“People were generally very friendly and open, but as a white minority in black Africa, I definitely stuck out,” Hoffmann says. “It really set a standard for how I like to approach otherness. I grew up with such a diversity of concepts and cultural contacts that I knew in my heart at an early age that in the end there’s only one spirit and one humanness.”
Hoffmann, now a well-known artist who shows her work internationally, attended Catholic missionary school in Cameroon, where her father was working as an engineer. When she returned to Germany to study sculpting at the Johann Wolfgang Goethe University in Frankfurt, she took the imagery and inspiration of Africa with her.
“Africa is such a magical continent — the colors and the flora and the fauna are just so potent there,” Hoffmann says. “I think I subliminally absorbed a lot of that.”
The impact of that imagery is evident in Hoffmann’s paintings, which often depict female figures transposed over delicate psychedelic geometry and shifting shapes of animals and snakes. Her work is often classified as “visionary art,” a term that Hoffmann believes can also be applied to the work of artists such as Hieronymus Bosch, William Blake and Salvador Dali.
“I like to say that visionary art is the oldest uninterrupted art form on the planet. You can trace it from the beginning of culture and humanity if you look at the early cave paintings that depicted shamanic scenes of transformation,” Hoffmann says. “Visionary art is the most direct type of art; it’s a tool for understanding spirit and otherworldliness.”
Hoffmann’s husband, internationally acclaimed painter Robert Venosa, is also often labeled as a visionary artist, although their styles and subject matter differ markedly.
“We both paint in a similar vein, but Robert likes to paint the astral planes, and my emphasis is on the inner planes and the mystical experience,” Hoffman says. “I like to bring awareness to how we can all access expanded states of consciousness, through meditation, shamanic work, or whatever it takes. It’s such an important thing to tap into right now as the Earth is going through so many changes. We really need to change our awareness as a planetary unit and a global community.”

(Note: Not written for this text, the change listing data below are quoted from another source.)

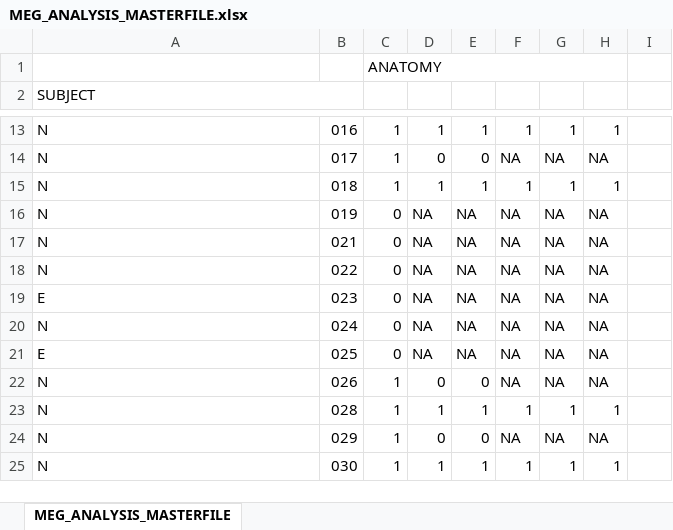
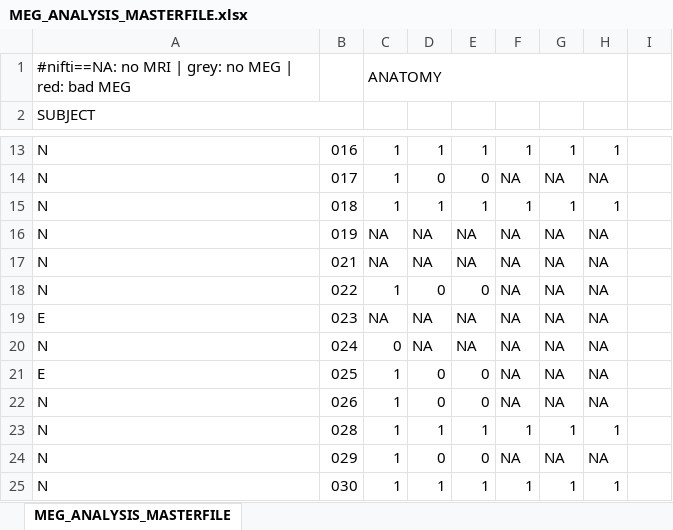
Before and after one commit to Heneark/MEG, an Excel workbook: meta/MEG_ANALYSIS_MASTERFILE.xlsx, sheet MEG_ANALYSIS_MASTERFILE, drawn as a sheet; only a part is shown, gaps mark what is left out; values as stored, in another font and other column widths than the file's, no cell formats; the diff covers the shown part only; the diff names each change by its address in the sheet, - before the commit and + after, or states it on an @@ line.

```diff
--- a/meta/MEG_ANALYSIS_MASTERFILE.xlsx (sheet MEG_ANALYSIS_MASTERFILE)
+++ b/meta/MEG_ANALYSIS_MASTERFILE.xlsx (sheet MEG_ANALYSIS_MASTERFILE)
-A1 (SUBJECT): (empty)
+A1 (SUBJECT): #nifti==NA: no MRI | grey: no MEG | red: bad MEG
-C16:C17: 0
+C16:C17: NA
-C18: 0
+C18: 1
-D18: NA
+D18: 0
-E18: NA
+E18: 0
-C19: 0
+C19: NA
-C21: 0
+C21: 1
-D21: NA
+D21: 0
-E21: NA
+E21: 0
```
Also changed, not shown: 2 added rows, 5 removed rows and 3 edited cells elsewhere in this sheet, cell formats, 2 other files.
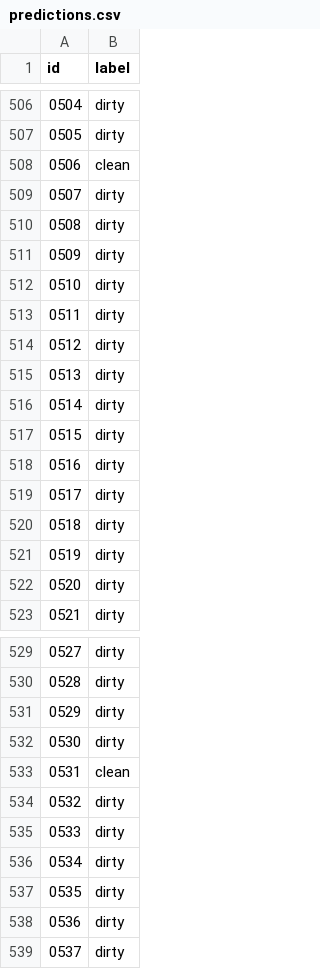
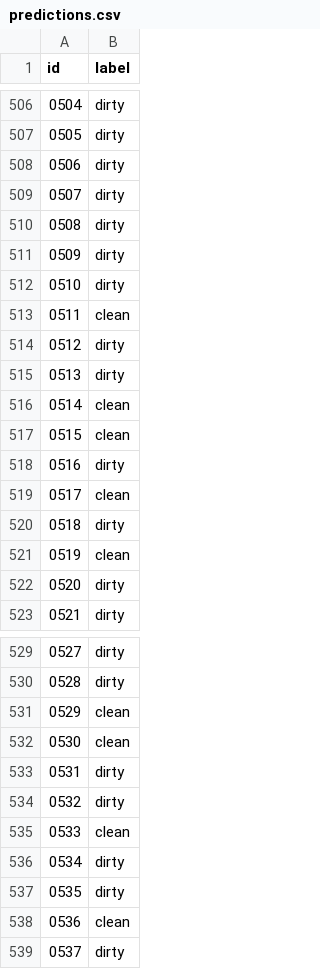
Before and after one commit to Spagestic/Data-Science-Projects, a CSV file: Kaggle/Cleaned-vs-Dirty-V2/predictions.csv, drawn as a sheet; only a part is shown, gaps mark what is left out; the diff covers the shown part only.

Commit message:
with augmented data

```diff
--- a/Kaggle/Cleaned-vs-Dirty-V2/predictions.csv
+++ b/Kaggle/Cleaned-vs-Dirty-V2/predictions.csv
@@ -507,3 +507,3 @@ id,label
 0505,dirty
-0506,clean
+0506,dirty
 0507,dirty
@@ -512,11 +512,11 @@ id,label
 0510,dirty
-0511,dirty
+0511,clean
 0512,dirty
 0513,dirty
-0514,dirty
-0515,dirty
+0514,clean
+0515,clean
 0516,dirty
-0517,dirty
+0517,clean
 0518,dirty
-0519,dirty
+0519,clean
 0520,dirty
@@ -530,10 +530,10 @@ id,label
 0528,dirty
-0529,dirty
-0530,dirty
-0531,clean
+0529,clean
+0530,clean
+0531,dirty
 0532,dirty
-0533,dirty
+0533,clean
 0534,dirty
 0535,dirty
-0536,dirty
+0536,clean
 0537,dirty
```
Also changed, not shown: 84 edited cells elsewhere in this file, 2 other files.
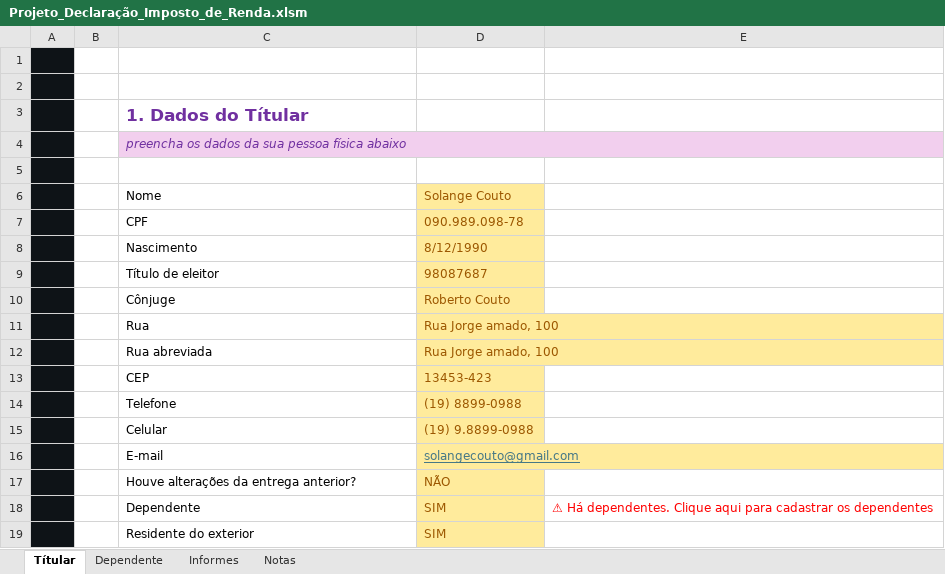
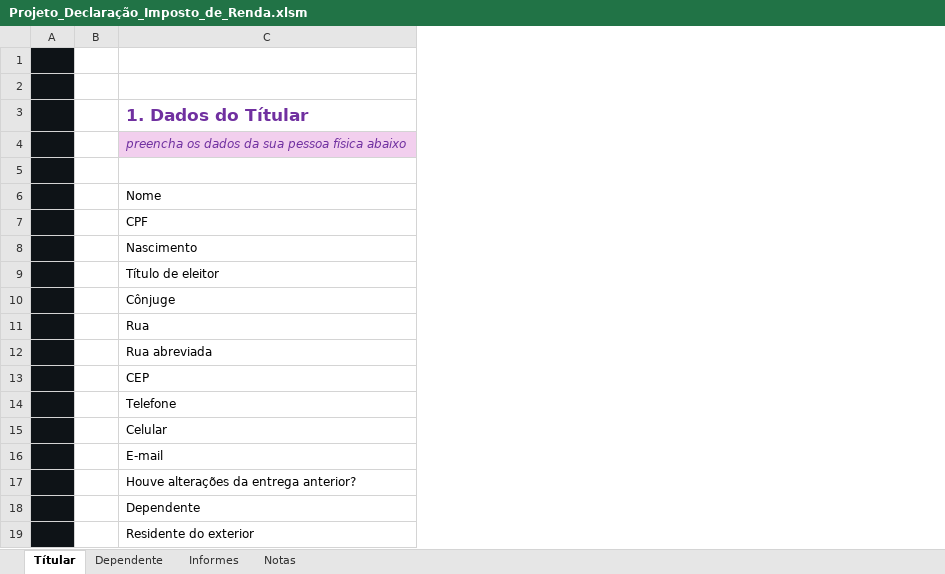
Before and after one commit to leticiayarid/desafio-projeto-dio-imposto-de-renda, an Excel workbook: Projeto_Declaração_Imposto_de_Renda.xlsm, sheet Títular, drawn as a sheet; values as stored, in another font and other column widths than the file's, no borders; charts and pictures not drawn; the diff names each change by its address in the sheet, - before the commit and + after, or states it on an @@ line.

```diff
--- a/Projeto_Declaração_Imposto_de_Renda.xlsm (sheet Títular)
+++ b/Projeto_Declaração_Imposto_de_Renda.xlsm (sheet Títular)
-column D, rows 6-19: Solange Couto | 090.989.098-78 | 8/12/1990 | 98087687 | Roberto Couto | Rua Jorge amado, 100 | Rua Jorge amado, 100 | 13453-423 | (19) 8899-0988 | (19) 9.8899-0988 | solangecouto@gmail.com | NÃO | SIM | SIM
-column E, row 18: ⚠ Há dependentes. Clique aqui para cadastrar os dependentes
-C4:E4 merged
```
Also changed, not shown: sheet Informes, sheet Notas.
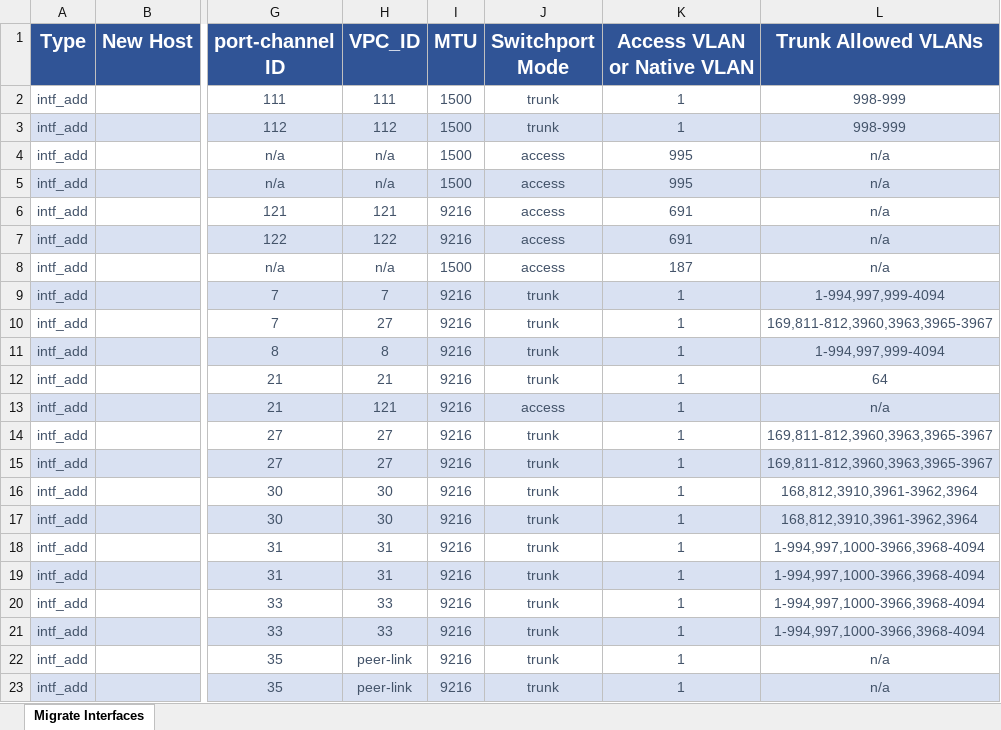
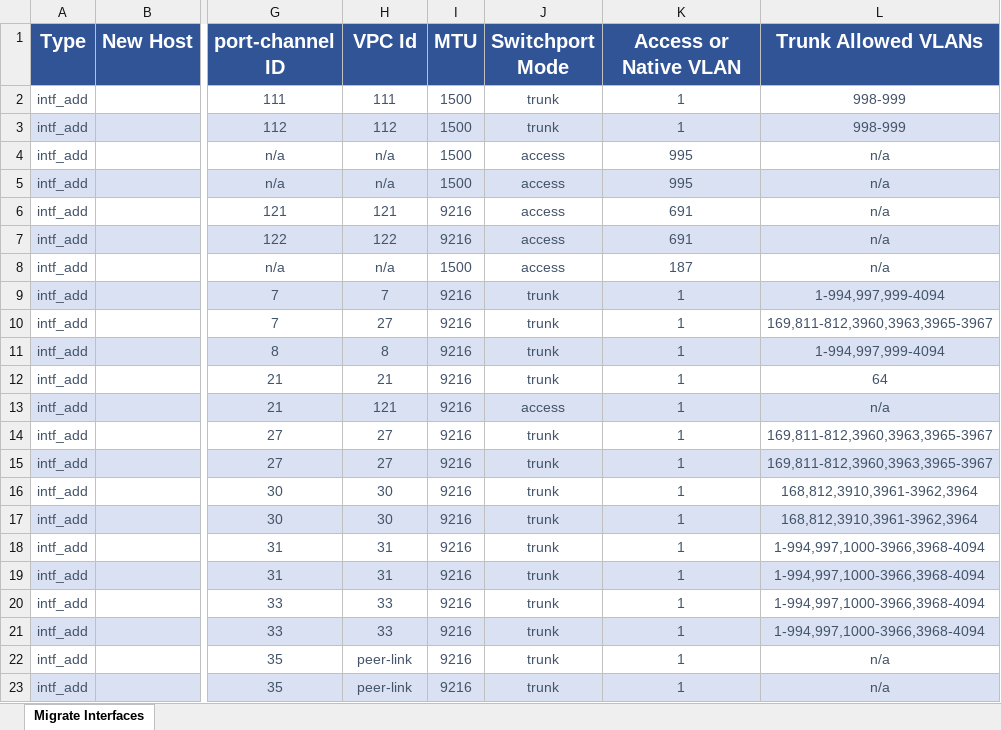
Before and after one commit to scotttyso/terraform-aci-fabric-deploy, an Excel workbook: Terraform/aci/migrate-configs/143b-core01_migrate_interfaces.xlsx, sheet Migrate Interfaces, drawn as a sheet; only a part is shown, gaps mark what is left out; values as stored, in another font and other column widths than the file's, no borders; the diff names each change by its address in the sheet, - before the commit and + after, or states it on an @@ line.

Commit message:
minor typo fixes

```diff
--- a/Terraform/aci/migrate-configs/143b-core01_migrate_interfaces.xlsx (sheet Migrate Interfaces)
+++ b/Terraform/aci/migrate-configs/143b-core01_migrate_interfaces.xlsx (sheet Migrate Interfaces)
-H1: VPC_ID
+H1: VPC Id
-K1: Access VLAN or Native VLAN
+K1: Access or Native VLAN
```
Also changed, not shown: Terraform/aci/migrate-configs/143b-core01_export_vlan_inf.xlsx, 2 other files.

In an effort to spread this message, Hoffmann and Venosa spend a majority of their time traveling around the world teaching workshops and doing live painting performances at music festivals. Their workshops focus on helping people tap into their own unhindered creativity while also teaching them modern approaches to time-tested painting techniques.
“Often there’s a tremendous amount of fear in people when they start with the creative process,” Hoffmann says. “Everyone has incredible insights within them at any given moment, and we’re just trying to offer people an approach to make those insights more available.”
When they’re not traveling and teaching, Hoffmann and Venosa spend their time painting in their home studios in Boulder.
“Boulder is a wonderful base. It offers the right combo of healthy organic lifestyle and good consciousness,” Hoffmann says. “People are very awake here, and they know what’s important in life: a healthy body, a healthy mind and a good spiritual base.”
Hoffmann is adamant that art has great value, not only as a transcendent experience, but also as a force that shapes and structures the material world.
“In mainstream society, art is considered a luxury, something that’s only acceptable for the chosen few. People think that artists just have a good time and goof off,” Hoffmann says. “Robert likes to say that if you look around, everything that you see was created by an artist at a certain point. Behind every object, there’s always an artist that combined functionality with a certain appealing shape. Art is the fundamental structure of our lives; it’s an amazing service.”